▸ Data records
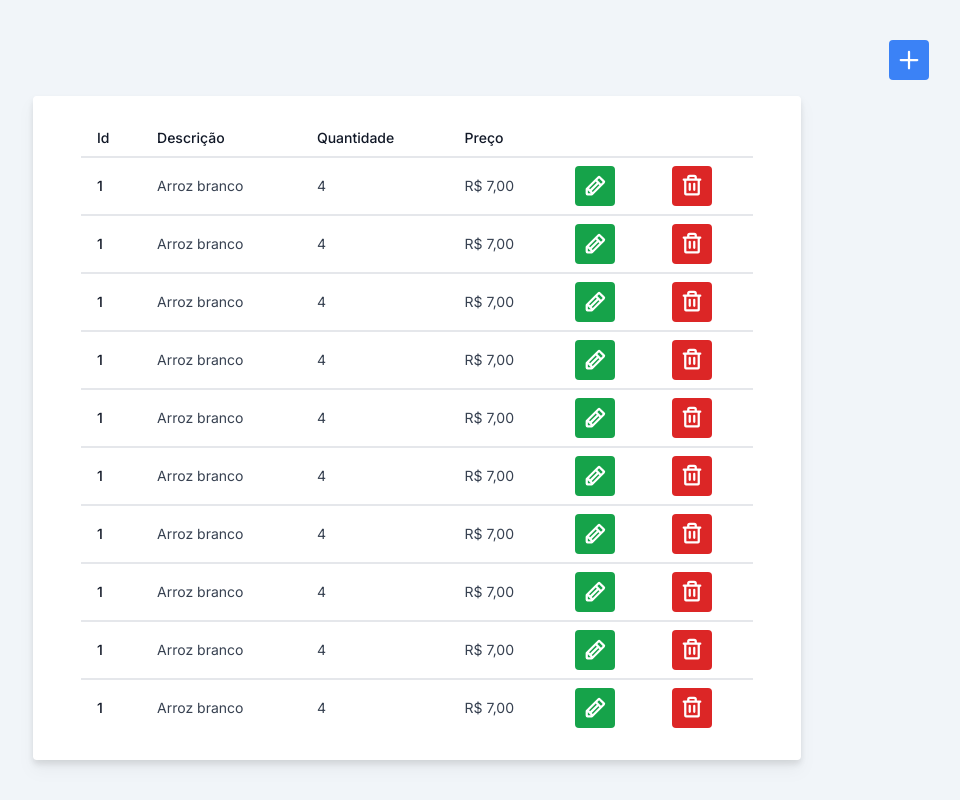
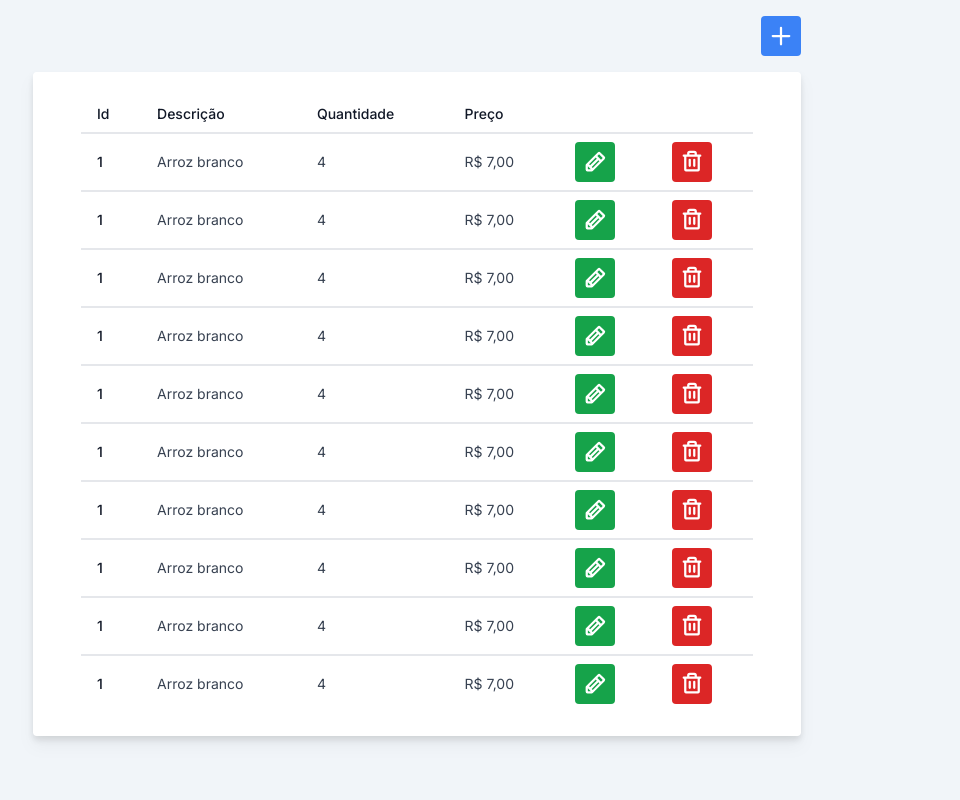
Before and after one commit to gabrielmds222/Controle_de_estoque, a Next.js app in the folder frontend/: page /principal in a window 1280 px wide. Shown: the whole page, without its empty margins (223-1183 px from the left). Built offline with nearby package versions, Linux system fonts and the light colour scheme.

Commit message:
feat: Altera margin do botão

```diff
--- a/frontend/src/components/AdicionaProduto/index.tsx
+++ b/frontend/src/components/AdicionaProduto/index.tsx
@@ -36,7 +36,7 @@ const AdicionaProduto = () => {
   }
   return (
     <>
-      <div className="flex justify-end w-4/5 max-w-screen-xl mx-auto mt-10">
+      <div className="flex justify-end w-3/5 max-w-screen-xl mx-auto mt-4">
         <button
           className="p-2 rounded mb-4 bg-blue-500 hover:bg-blue-700 focus:outline-none focus:shadow-outline"
           type="button"
```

▸ Exercise details
Go through the records. Copy each line where "justify" appears.

▸ Answer section
-      <div className="flex justify-end w-4/5 max-w-screen-xl mx-auto mt-10">
+      <div className="flex justify-end w-3/5 max-w-screen-xl mx-auto mt-4">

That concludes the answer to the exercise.